What is a bat roost and where can they be found?
A bat roost is defined as a place that a wild bat uses for shelter and protection. Bat roosts can be found within dwellings, as well as in trees (such as cavities and hollows, woodpecker holes, loose bark and cracked/ split limbs. With the roost being protected whether bats are present or not.
During the summer months, female bats need warmer conditions in order to raise their young, however, when it’s too hot they’ll move into damper tree cavities to avoid the risk of dehydration. Whereas in the winter months, bats will move deeper into tree cavities to allow them to hibernate.
Different UK bat species have different preferences when it comes to roosting. Pipistrelle bats, for example, prefer roosting in dwellings, as well as behind loose bark and in small cavities. Brown long-eared bats like to roost in both dwellings and trees. However, if they decide to use a tree for roosting, it’ll usually be in a deciduous woodland and close to the ground with plenty of surrounding vegetation. Noctule bats, on the other hand, can be rather partial to cavities and woodpecker holes. Barbastelle bats highly prefer ancient deciduous woodlands, pursuing trees with plenty of loose bark and split limbs. Bechstein’s bats tend to roost within old woodpecker holes found in Oak and Ash trees. And finally, the Natter’s bat. The Natter’s bat is content in both deciduous and coniferous woodlands, including hedge lines and tree lines. As well as being an ideal place for bats to roost, they also use trees as a navigational aid as well as foraging for food such as insects.
Bats and the law:
Under the Wildlife and Countryside Act 1981, it is illegal to disturb roosting bats or to damage or destroy their roosts. Bats are also protected under the Conservation of Habitats & Species Regulations 2017.
When carrying out tree works, it is deemed highly essential to assess for potential bats prior to tree works commencing.
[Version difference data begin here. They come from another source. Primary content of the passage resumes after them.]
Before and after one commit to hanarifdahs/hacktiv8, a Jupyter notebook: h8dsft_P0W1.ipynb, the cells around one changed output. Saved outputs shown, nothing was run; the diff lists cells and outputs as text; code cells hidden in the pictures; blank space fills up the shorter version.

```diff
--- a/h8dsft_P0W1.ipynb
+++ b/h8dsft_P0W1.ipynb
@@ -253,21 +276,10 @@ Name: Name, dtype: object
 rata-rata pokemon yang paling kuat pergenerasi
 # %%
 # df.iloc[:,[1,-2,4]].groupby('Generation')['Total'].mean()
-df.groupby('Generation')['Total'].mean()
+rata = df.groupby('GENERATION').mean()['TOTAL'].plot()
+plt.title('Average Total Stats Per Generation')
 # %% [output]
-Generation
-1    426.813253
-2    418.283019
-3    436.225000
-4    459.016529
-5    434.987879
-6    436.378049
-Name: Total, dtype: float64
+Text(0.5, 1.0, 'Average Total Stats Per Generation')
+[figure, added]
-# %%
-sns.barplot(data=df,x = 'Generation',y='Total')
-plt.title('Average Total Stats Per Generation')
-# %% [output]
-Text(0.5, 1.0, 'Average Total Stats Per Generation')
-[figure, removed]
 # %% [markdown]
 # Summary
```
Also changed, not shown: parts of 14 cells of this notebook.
When assessing for bats, characteristics of roosts need to be taken into account. If the tree has the characteristics for bats to roost, then the tree has ‘bat potential’. If the tree has ‘low bat potential’, then tree works may proceed with caution without an ecologist being present. However, if it is deemed that the tree has ‘high bat potential’, it doesn’t mean that the presence of bats will prevent the tree works from going ahead, but an ecologist will need to be involved to carry out a bat survey and to assist with EPS license applications if it is deemed necessary.
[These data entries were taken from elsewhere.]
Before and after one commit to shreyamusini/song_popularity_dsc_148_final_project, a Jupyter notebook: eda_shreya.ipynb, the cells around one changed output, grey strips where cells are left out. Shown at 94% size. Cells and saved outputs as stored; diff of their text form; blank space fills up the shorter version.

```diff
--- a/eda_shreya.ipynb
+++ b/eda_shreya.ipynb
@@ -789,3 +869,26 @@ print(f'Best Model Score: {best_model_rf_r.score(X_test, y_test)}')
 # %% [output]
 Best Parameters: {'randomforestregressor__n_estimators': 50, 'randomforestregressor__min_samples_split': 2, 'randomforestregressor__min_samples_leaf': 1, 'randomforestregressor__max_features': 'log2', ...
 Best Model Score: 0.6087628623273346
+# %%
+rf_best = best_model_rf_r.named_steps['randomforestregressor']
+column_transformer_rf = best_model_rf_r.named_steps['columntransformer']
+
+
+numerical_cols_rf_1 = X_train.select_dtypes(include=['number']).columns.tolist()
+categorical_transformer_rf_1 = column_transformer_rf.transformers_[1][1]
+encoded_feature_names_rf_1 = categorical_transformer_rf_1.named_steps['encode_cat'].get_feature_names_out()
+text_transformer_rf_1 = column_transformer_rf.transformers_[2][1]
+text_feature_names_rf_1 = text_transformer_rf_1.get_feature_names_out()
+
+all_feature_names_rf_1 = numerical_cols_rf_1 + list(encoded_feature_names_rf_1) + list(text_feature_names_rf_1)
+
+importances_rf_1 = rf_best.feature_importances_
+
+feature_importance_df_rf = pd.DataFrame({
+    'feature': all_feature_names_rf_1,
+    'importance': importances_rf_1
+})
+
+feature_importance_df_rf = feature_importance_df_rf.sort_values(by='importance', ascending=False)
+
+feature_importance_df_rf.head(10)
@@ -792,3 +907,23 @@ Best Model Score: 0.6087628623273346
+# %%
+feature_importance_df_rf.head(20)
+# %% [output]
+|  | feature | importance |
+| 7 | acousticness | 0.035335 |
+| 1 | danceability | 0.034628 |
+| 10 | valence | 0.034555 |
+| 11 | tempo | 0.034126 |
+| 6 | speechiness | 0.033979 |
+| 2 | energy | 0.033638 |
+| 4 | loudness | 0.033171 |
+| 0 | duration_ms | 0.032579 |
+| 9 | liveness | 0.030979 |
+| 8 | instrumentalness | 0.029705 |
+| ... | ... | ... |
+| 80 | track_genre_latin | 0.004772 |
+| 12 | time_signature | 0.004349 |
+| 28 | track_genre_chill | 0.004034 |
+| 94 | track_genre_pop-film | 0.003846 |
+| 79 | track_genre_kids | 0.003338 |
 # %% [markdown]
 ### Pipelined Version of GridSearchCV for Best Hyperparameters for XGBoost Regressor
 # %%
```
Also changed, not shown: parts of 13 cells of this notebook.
If you’re unsure where to begin with tree works with ‘bat potential’ contact us today. Our professional tree surgeons can quickly and easily advise you on your next steps.